PROVIDED RECORDS: Begin
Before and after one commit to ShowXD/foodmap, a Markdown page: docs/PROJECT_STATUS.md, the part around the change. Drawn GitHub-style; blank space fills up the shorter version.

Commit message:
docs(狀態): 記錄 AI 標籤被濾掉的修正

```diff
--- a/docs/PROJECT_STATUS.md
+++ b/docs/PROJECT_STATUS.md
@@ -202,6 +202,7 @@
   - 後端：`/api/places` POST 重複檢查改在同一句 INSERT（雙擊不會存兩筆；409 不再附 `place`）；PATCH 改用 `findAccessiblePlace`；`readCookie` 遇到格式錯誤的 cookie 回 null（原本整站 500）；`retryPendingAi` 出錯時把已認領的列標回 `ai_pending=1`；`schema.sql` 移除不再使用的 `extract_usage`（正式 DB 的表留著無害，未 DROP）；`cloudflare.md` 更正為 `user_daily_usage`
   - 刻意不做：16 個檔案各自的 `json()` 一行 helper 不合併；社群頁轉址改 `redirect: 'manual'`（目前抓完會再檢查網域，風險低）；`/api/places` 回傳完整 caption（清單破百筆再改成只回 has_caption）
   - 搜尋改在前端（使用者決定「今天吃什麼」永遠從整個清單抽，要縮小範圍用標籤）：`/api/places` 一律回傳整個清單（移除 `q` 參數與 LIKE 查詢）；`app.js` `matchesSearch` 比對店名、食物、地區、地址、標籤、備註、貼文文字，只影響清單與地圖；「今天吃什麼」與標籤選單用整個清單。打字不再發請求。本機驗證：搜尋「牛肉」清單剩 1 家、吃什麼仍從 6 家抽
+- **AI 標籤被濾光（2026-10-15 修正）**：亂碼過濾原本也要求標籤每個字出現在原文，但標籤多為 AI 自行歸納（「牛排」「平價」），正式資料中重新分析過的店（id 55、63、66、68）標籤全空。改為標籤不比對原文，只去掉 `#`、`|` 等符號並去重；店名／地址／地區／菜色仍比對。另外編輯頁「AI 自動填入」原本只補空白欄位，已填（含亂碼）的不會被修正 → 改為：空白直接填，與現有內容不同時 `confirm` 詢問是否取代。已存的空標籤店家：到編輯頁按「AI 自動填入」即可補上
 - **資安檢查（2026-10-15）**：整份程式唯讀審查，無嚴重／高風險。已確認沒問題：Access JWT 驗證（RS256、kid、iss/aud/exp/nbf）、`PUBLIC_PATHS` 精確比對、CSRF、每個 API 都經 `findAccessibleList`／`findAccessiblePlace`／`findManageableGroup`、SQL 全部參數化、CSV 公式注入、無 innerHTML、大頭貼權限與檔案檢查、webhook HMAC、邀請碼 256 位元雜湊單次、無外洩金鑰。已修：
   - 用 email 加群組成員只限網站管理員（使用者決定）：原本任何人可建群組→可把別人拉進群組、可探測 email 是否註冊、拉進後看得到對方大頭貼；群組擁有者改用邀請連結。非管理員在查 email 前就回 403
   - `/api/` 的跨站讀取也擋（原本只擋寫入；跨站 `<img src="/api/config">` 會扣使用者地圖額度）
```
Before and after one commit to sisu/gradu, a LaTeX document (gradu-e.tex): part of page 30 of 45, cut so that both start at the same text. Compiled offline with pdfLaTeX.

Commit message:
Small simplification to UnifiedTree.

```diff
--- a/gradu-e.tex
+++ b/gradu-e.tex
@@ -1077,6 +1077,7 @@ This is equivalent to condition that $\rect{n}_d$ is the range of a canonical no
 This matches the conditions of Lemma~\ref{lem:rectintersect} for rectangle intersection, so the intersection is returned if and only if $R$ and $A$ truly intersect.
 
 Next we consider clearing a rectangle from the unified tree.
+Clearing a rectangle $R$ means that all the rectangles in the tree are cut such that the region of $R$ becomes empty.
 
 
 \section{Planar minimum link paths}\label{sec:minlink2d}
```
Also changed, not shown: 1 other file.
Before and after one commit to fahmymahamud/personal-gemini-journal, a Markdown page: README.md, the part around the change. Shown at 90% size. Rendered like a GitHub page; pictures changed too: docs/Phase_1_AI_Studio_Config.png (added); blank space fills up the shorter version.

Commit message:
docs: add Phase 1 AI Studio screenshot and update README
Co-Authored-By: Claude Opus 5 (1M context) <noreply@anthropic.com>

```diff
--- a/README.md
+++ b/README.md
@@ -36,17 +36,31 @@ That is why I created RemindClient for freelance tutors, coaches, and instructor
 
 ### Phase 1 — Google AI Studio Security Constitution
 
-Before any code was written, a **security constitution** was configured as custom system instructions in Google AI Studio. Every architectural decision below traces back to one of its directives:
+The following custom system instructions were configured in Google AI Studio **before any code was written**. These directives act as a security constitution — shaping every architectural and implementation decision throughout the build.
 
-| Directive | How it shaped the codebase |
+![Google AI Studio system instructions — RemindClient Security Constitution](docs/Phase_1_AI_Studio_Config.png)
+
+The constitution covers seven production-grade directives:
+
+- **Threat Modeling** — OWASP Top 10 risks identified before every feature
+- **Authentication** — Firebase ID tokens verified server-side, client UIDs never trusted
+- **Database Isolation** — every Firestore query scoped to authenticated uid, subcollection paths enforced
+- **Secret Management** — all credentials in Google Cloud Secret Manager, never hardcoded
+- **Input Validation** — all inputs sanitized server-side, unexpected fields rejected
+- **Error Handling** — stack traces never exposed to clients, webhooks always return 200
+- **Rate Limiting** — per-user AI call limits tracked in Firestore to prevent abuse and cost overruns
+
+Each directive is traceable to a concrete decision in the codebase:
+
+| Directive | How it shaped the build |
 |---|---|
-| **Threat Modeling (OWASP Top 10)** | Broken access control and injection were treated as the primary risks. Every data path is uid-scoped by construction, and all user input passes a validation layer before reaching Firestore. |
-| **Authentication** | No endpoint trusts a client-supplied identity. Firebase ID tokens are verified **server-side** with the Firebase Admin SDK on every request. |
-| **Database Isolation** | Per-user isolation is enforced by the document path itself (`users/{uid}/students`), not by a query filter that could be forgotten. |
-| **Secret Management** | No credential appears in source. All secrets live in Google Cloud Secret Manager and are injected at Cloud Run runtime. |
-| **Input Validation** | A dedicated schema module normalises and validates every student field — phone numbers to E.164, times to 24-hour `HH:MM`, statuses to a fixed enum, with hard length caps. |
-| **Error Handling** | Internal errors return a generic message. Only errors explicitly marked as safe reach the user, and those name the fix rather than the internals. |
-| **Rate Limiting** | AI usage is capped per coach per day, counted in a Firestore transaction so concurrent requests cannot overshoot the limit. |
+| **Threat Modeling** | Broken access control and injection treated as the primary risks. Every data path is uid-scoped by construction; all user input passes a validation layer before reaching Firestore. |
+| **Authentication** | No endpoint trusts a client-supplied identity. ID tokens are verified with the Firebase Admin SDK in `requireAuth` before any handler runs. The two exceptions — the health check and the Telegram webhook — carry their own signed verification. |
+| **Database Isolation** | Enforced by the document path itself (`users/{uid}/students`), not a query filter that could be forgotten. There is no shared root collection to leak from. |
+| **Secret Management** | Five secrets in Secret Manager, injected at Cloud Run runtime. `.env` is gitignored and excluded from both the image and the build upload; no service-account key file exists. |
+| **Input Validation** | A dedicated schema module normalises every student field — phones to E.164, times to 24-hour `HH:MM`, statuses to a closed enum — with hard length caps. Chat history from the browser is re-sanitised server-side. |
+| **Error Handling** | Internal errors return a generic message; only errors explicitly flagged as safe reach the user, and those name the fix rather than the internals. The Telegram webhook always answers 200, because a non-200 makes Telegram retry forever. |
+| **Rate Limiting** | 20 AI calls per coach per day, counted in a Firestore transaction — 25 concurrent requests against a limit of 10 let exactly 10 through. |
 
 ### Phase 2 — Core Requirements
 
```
PROVIDED RECORDS: End
REQUIRED ACTION
Set down every record above exactly as written.

WRITTEN RESPONSE
Before and after one commit to ShowXD/foodmap, a Markdown page: docs/PROJECT_STATUS.md, the part around the change. Drawn GitHub-style; blank space fills up the shorter version.

Commit message:
docs(狀態): 記錄 AI 標籤被濾掉的修正

```diff
--- a/docs/PROJECT_STATUS.md
+++ b/docs/PROJECT_STATUS.md
@@ -202,6 +202,7 @@
   - 後端：`/api/places` POST 重複檢查改在同一句 INSERT（雙擊不會存兩筆；409 不再附 `place`）；PATCH 改用 `findAccessiblePlace`；`readCookie` 遇到格式錯誤的 cookie 回 null（原本整站 500）；`retryPendingAi` 出錯時把已認領的列標回 `ai_pending=1`；`schema.sql` 移除不再使用的 `extract_usage`（正式 DB 的表留著無害，未 DROP）；`cloudflare.md` 更正為 `user_daily_usage`
   - 刻意不做：16 個檔案各自的 `json()` 一行 helper 不合併；社群頁轉址改 `redirect: 'manual'`（目前抓完會再檢查網域，風險低）；`/api/places` 回傳完整 caption（清單破百筆再改成只回 has_caption）
   - 搜尋改在前端（使用者決定「今天吃什麼」永遠從整個清單抽，要縮小範圍用標籤）：`/api/places` 一律回傳整個清單（移除 `q` 參數與 LIKE 查詢）；`app.js` `matchesSearch` 比對店名、食物、地區、地址、標籤、備註、貼文文字，只影響清單與地圖；「今天吃什麼」與標籤選單用整個清單。打字不再發請求。本機驗證：搜尋「牛肉」清單剩 1 家、吃什麼仍從 6 家抽
+- **AI 標籤被濾光（2026-10-15 修正）**：亂碼過濾原本也要求標籤每個字出現在原文，但標籤多為 AI 自行歸納（「牛排」「平價」），正式資料中重新分析過的店（id 55、63、66、68）標籤全空。改為標籤不比對原文，只去掉 `#`、`|` 等符號並去重；店名／地址／地區／菜色仍比對。另外編輯頁「AI 自動填入」原本只補空白欄位，已填（含亂碼）的不會被修正 → 改為：空白直接填，與現有內容不同時 `confirm` 詢問是否取代。已存的空標籤店家：到編輯頁按「AI 自動填入」即可補上
 - **資安檢查（2026-10-15）**：整份程式唯讀審查，無嚴重／高風險。已確認沒問題：Access JWT 驗證（RS256、kid、iss/aud/exp/nbf）、`PUBLIC_PATHS` 精確比對、CSRF、每個 API 都經 `findAccessibleList`／`findAccessiblePlace`／`findManageableGroup`、SQL 全部參數化、CSV 公式注入、無 innerHTML、大頭貼權限與檔案檢查、webhook HMAC、邀請碼 256 位元雜湊單次、無外洩金鑰。已修：
   - 用 email 加群組成員只限網站管理員（使用者決定）：原本任何人可建群組→可把別人拉進群組、可探測 email 是否註冊、拉進後看得到對方大頭貼；群組擁有者改用邀請連結。非管理員在查 email 前就回 403
   - `/api/` 的跨站讀取也擋（原本只擋寫入；跨站 `<img src="/api/config">` 會扣使用者地圖額度）
```
Before and after one commit to sisu/gradu, a LaTeX document (gradu-e.tex): part of page 30 of 45, cut so that both start at the same text. Compiled offline with pdfLaTeX.

Commit message:
Small simplification to UnifiedTree.

```diff
--- a/gradu-e.tex
+++ b/gradu-e.tex
@@ -1077,6 +1077,7 @@ This is equivalent to condition that $\rect{n}_d$ is the range of a canonical no
 This matches the conditions of Lemma~\ref{lem:rectintersect} for rectangle intersection, so the intersection is returned if and only if $R$ and $A$ truly intersect.
 
 Next we consider clearing a rectangle from the unified tree.
+Clearing a rectangle $R$ means that all the rectangles in the tree are cut such that the region of $R$ becomes empty.
 
 
 \section{Planar minimum link paths}\label{sec:minlink2d}
```
Also changed, not shown: 1 other file.
Before and after one commit to fahmymahamud/personal-gemini-journal, a Markdown page: README.md, the part around the change. Shown at 90% size. Rendered like a GitHub page; pictures changed too: docs/Phase_1_AI_Studio_Config.png (added); blank space fills up the shorter version.

Commit message:
docs: add Phase 1 AI Studio screenshot and update README
Co-Authored-By: Claude Opus 5 (1M context) <noreply@anthropic.com>

```diff
--- a/README.md
+++ b/README.md
@@ -36,17 +36,31 @@ That is why I created RemindClient for freelance tutors, coaches, and instructor
 
 ### Phase 1 — Google AI Studio Security Constitution
 
-Before any code was written, a **security constitution** was configured as custom system instructions in Google AI Studio. Every architectural decision below traces back to one of its directives:
+The following custom system instructions were configured in Google AI Studio **before any code was written**. These directives act as a security constitution — shaping every architectural and implementation decision throughout the build.
 
-| Directive | How it shaped the codebase |
+![Google AI Studio system instructions — RemindClient Security Constitution](docs/Phase_1_AI_Studio_Config.png)
+
+The constitution covers seven production-grade directives:
+
+- **Threat Modeling** — OWASP Top 10 risks identified before every feature
+- **Authentication** — Firebase ID tokens verified server-side, client UIDs never trusted
+- **Database Isolation** — every Firestore query scoped to authenticated uid, subcollection paths enforced
+- **Secret Management** — all credentials in Google Cloud Secret Manager, never hardcoded
+- **Input Validation** — all inputs sanitized server-side, unexpected fields rejected
+- **Error Handling** — stack traces never exposed to clients, webhooks always return 200
+- **Rate Limiting** — per-user AI call limits tracked in Firestore to prevent abuse and cost overruns
+
+Each directive is traceable to a concrete decision in the codebase:
+
+| Directive | How it shaped the build |
 |---|---|
-| **Threat Modeling (OWASP Top 10)** | Broken access control and injection were treated as the primary risks. Every data path is uid-scoped by construction, and all user input passes a validation layer before reaching Firestore. |
-| **Authentication** | No endpoint trusts a client-supplied identity. Firebase ID tokens are verified **server-side** with the Firebase Admin SDK on every request. |
-| **Database Isolation** | Per-user isolation is enforced by the document path itself (`users/{uid}/students`), not by a query filter that could be forgotten. |
-| **Secret Management** | No credential appears in source. All secrets live in Google Cloud Secret Manager and are injected at Cloud Run runtime. |
-| **Input Validation** | A dedicated schema module normalises and validates every student field — phone numbers to E.164, times to 24-hour `HH:MM`, statuses to a fixed enum, with hard length caps. |
-| **Error Handling** | Internal errors return a generic message. Only errors explicitly marked as safe reach the user, and those name the fix rather than the internals. |
-| **Rate Limiting** | AI usage is capped per coach per day, counted in a Firestore transaction so concurrent requests cannot overshoot the limit. |
+| **Threat Modeling** | Broken access control and injection treated as the primary risks. Every data path is uid-scoped by construction; all user input passes a validation layer before reaching Firestore. |
+| **Authentication** | No endpoint trusts a client-supplied identity. ID tokens are verified with the Firebase Admin SDK in `requireAuth` before any handler runs. The two exceptions — the health check and the Telegram webhook — carry their own signed verification. |
+| **Database Isolation** | Enforced by the document path itself (`users/{uid}/students`), not a query filter that could be forgotten. There is no shared root collection to leak from. |
+| **Secret Management** | Five secrets in Secret Manager, injected at Cloud Run runtime. `.env` is gitignored and excluded from both the image and the build upload; no service-account key file exists. |
+| **Input Validation** | A dedicated schema module normalises every student field — phones to E.164, times to 24-hour `HH:MM`, statuses to a closed enum — with hard length caps. Chat history from the browser is re-sanitised server-side. |
+| **Error Handling** | Internal errors return a generic message; only errors explicitly flagged as safe reach the user, and those name the fix rather than the internals. The Telegram webhook always answers 200, because a non-200 makes Telegram retry forever. |
+| **Rate Limiting** | 20 AI calls per coach per day, counted in a Firestore transaction — 25 concurrent requests against a limit of 10 let exactly 10 through. |
 
 ### Phase 2 — Core Requirements
 
```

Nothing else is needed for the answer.